### ACTIVITY
Within the records that follow, find every line containing the string "shields". Copy those lines.

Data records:
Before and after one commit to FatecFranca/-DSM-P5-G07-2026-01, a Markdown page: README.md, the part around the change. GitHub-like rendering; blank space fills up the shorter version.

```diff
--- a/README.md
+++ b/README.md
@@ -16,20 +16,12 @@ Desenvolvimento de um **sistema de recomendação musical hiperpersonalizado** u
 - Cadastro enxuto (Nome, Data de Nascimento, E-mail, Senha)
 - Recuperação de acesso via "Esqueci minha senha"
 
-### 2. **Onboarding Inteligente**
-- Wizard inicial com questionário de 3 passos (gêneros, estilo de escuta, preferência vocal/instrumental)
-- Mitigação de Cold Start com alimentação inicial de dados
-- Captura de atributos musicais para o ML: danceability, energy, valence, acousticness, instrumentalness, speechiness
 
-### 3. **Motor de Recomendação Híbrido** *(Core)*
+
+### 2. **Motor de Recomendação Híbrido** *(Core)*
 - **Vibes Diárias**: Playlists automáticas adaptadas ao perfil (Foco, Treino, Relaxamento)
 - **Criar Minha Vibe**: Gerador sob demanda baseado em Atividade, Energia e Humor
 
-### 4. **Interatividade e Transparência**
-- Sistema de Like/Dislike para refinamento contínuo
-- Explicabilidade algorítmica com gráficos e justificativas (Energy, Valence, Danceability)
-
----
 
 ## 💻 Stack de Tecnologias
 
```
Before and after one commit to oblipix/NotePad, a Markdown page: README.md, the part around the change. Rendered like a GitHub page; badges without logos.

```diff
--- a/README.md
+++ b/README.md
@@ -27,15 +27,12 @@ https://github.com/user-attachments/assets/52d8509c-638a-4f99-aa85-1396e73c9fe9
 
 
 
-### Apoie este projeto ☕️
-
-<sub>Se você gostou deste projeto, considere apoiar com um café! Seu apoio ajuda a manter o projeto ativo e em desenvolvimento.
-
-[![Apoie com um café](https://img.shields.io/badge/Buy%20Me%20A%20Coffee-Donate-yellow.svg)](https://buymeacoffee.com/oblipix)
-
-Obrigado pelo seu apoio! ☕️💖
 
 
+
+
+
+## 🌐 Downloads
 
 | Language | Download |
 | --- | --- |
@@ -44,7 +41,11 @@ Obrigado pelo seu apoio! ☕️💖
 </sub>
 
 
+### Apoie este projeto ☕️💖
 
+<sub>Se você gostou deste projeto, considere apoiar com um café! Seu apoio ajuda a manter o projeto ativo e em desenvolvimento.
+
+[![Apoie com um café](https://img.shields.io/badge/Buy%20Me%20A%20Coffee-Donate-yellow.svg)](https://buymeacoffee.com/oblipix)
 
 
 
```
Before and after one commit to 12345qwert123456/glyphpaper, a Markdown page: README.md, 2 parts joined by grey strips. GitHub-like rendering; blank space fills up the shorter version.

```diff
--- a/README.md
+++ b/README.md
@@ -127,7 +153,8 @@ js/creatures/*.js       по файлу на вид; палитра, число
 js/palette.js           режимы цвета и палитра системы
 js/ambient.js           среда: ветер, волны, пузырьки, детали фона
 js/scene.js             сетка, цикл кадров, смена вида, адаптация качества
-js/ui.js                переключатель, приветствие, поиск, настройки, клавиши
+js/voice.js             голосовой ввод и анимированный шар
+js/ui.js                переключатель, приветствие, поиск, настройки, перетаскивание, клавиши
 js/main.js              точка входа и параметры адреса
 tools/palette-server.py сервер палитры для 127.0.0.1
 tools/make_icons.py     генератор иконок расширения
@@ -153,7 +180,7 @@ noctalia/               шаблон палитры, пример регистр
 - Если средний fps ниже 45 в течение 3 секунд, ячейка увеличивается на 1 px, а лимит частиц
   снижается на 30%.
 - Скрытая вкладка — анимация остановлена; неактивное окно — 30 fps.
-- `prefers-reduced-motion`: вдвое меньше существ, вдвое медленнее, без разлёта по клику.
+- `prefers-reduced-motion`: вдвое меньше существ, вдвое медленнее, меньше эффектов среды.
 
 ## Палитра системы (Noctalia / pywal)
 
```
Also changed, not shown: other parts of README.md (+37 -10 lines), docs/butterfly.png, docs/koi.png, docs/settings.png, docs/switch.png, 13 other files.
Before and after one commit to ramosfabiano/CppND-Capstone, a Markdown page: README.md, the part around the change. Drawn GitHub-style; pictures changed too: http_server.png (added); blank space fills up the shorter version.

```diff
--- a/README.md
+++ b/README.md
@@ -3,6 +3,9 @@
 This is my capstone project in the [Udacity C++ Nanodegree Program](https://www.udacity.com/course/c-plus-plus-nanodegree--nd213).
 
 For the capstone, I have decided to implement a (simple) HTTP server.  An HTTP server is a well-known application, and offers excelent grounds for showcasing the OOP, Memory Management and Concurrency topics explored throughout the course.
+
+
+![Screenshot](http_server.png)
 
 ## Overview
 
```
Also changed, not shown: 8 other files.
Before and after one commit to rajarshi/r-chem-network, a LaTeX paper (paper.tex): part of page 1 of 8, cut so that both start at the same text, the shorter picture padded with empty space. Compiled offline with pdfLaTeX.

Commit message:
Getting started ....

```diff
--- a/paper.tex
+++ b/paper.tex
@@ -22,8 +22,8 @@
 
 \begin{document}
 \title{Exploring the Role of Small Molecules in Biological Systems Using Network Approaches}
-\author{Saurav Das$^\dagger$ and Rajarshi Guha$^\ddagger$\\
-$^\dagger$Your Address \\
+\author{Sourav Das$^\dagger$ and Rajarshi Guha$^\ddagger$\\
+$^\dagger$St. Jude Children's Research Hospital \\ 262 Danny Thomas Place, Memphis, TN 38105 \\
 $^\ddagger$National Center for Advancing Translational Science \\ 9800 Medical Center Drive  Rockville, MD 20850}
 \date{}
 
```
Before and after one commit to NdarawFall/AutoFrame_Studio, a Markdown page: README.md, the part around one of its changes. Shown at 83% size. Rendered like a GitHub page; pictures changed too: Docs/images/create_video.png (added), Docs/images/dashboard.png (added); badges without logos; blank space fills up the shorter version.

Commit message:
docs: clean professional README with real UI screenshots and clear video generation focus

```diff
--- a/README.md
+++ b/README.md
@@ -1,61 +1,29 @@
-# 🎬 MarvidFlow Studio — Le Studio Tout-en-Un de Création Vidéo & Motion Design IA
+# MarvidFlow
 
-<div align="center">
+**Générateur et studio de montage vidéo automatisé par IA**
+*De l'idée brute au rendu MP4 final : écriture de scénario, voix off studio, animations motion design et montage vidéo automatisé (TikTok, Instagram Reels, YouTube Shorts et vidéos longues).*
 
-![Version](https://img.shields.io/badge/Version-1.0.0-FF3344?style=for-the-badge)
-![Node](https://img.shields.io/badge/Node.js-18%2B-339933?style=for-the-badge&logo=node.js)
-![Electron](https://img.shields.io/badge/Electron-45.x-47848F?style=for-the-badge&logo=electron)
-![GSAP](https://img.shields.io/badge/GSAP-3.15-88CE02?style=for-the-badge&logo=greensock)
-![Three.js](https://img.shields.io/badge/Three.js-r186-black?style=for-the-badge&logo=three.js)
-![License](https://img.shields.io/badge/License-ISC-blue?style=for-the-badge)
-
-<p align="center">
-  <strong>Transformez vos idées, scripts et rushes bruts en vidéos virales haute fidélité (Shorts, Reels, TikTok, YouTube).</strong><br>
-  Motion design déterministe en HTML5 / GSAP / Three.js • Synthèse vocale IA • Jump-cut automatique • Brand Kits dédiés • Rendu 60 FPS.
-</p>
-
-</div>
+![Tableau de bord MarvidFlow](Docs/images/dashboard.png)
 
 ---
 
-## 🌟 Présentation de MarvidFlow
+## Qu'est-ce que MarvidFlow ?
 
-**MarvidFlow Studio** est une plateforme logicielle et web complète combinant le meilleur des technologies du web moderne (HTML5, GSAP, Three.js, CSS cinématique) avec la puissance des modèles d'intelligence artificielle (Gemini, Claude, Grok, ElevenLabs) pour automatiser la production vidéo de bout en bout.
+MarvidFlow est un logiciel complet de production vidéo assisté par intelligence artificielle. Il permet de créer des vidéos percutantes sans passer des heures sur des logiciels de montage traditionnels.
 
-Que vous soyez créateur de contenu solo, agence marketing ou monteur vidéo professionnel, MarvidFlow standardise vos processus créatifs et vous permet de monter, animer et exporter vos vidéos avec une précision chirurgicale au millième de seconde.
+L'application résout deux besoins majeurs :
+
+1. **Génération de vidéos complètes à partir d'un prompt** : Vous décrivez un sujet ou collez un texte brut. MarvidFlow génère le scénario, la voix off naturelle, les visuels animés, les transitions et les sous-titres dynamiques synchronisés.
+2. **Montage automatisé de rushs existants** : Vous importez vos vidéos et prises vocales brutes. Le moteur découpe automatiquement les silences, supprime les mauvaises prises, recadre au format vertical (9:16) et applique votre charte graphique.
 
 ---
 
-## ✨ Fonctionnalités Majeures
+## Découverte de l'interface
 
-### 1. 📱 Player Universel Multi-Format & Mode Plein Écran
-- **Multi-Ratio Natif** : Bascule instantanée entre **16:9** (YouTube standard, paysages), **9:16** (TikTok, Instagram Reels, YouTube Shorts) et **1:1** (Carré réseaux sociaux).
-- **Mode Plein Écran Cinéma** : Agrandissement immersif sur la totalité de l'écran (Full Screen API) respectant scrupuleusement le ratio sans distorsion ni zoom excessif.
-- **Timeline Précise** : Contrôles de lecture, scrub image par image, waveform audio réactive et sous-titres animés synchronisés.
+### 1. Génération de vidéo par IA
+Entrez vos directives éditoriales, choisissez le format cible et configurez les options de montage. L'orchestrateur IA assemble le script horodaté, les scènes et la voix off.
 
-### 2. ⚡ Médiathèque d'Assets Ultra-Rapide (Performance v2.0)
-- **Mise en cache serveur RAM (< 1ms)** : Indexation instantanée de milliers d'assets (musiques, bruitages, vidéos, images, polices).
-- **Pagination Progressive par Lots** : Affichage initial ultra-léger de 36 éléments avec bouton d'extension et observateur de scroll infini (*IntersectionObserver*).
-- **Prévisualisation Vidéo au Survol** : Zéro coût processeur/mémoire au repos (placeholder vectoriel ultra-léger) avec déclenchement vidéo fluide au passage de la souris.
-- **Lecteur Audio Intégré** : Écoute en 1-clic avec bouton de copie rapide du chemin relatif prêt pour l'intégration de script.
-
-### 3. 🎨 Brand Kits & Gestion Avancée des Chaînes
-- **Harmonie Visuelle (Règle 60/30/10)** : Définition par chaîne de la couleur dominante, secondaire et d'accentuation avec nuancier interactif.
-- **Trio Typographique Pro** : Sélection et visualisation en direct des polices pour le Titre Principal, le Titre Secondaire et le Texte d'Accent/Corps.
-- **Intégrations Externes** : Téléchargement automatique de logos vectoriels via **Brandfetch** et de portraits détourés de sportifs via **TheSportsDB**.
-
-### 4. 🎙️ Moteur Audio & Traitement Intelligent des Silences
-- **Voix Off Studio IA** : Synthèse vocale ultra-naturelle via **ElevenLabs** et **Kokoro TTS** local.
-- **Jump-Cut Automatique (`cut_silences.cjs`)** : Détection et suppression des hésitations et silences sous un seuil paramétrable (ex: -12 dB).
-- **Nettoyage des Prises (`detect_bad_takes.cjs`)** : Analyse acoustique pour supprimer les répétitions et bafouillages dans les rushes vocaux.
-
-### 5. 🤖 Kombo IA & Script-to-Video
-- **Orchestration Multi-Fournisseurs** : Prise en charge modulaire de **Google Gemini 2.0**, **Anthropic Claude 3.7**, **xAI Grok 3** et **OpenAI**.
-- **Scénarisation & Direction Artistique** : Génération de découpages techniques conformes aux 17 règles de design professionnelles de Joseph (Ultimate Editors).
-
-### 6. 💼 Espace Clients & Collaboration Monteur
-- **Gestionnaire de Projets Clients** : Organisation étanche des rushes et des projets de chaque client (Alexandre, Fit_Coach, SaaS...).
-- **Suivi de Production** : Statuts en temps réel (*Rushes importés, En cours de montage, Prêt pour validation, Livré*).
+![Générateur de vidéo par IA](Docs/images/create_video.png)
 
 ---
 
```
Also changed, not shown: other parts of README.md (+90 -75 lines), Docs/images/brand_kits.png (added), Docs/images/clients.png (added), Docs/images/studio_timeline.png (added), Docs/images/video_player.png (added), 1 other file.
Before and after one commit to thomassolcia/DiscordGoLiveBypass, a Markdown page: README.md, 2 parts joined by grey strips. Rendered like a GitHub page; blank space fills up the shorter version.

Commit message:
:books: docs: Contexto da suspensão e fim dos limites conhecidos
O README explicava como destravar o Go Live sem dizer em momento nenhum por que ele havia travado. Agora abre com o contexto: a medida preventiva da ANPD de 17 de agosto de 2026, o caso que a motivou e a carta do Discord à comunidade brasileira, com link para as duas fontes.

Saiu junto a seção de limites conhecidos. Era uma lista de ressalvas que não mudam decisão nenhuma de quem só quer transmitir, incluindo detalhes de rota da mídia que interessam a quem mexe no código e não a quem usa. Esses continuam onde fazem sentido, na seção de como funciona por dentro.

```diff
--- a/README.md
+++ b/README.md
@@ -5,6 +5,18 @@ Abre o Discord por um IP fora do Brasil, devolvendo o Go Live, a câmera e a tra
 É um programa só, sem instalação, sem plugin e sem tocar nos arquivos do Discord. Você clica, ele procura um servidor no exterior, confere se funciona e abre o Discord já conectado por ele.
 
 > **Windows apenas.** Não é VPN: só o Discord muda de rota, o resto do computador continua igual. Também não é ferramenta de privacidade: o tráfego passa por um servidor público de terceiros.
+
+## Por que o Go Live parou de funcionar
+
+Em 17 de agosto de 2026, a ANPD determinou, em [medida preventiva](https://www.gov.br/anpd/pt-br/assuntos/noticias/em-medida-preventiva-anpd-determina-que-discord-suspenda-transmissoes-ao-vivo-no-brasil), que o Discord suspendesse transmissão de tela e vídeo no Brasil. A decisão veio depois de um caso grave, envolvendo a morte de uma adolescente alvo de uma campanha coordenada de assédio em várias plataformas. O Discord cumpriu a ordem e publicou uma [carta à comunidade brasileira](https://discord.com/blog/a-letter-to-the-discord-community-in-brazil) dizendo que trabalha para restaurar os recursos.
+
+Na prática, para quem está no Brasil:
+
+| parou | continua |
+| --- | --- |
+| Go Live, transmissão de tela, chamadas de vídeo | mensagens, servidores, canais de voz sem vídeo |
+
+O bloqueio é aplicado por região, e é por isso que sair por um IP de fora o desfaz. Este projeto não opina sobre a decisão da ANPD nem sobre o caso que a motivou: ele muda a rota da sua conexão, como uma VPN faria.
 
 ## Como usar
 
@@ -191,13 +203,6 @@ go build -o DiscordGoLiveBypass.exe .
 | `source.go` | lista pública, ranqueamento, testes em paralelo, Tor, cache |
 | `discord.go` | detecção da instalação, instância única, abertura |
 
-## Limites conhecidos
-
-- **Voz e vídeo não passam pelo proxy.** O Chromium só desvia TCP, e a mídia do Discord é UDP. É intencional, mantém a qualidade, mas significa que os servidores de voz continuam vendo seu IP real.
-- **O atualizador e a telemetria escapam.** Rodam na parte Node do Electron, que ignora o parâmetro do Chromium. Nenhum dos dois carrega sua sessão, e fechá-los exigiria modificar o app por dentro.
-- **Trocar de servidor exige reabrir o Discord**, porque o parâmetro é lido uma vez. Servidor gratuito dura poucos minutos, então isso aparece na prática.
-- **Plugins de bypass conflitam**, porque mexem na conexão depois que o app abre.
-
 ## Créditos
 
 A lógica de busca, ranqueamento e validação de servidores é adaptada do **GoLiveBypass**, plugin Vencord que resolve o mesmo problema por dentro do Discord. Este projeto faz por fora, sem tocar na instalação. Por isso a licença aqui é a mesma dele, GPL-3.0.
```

### TASK OUTPUT
-[![Apoie com um café](https://img.shields.io/badge/Buy%20Me%20A%20Coffee-Donate-yellow.svg)](https://buymeacoffee.com/oblipix)
+[![Apoie com um café](https://img.shields.io/badge/Buy%20Me%20A%20Coffee-Donate-yellow.svg)](https://buymeacoffee.com/oblipix)
-![Version](https://img.shields.io/badge/Version-1.0.0-FF3344?style=for-the-badge)
-![Node](https://img.shields.io/badge/Node.js-18%2B-339933?style=for-the-badge&logo=node.js)
-![Electron](https://img.shields.io/badge/Electron-45.x-47848F?style=for-the-badge&logo=electron)
-![GSAP](https://img.shields.io/badge/GSAP-3.15-88CE02?style=for-the-badge&logo=greensock)
-![Three.js](https://img.shields.io/badge/Three.js-r186-black?style=for-the-badge&logo=three.js)
-![License](https://img.shields.io/badge/License-ISC-blue?style=for-the-badge)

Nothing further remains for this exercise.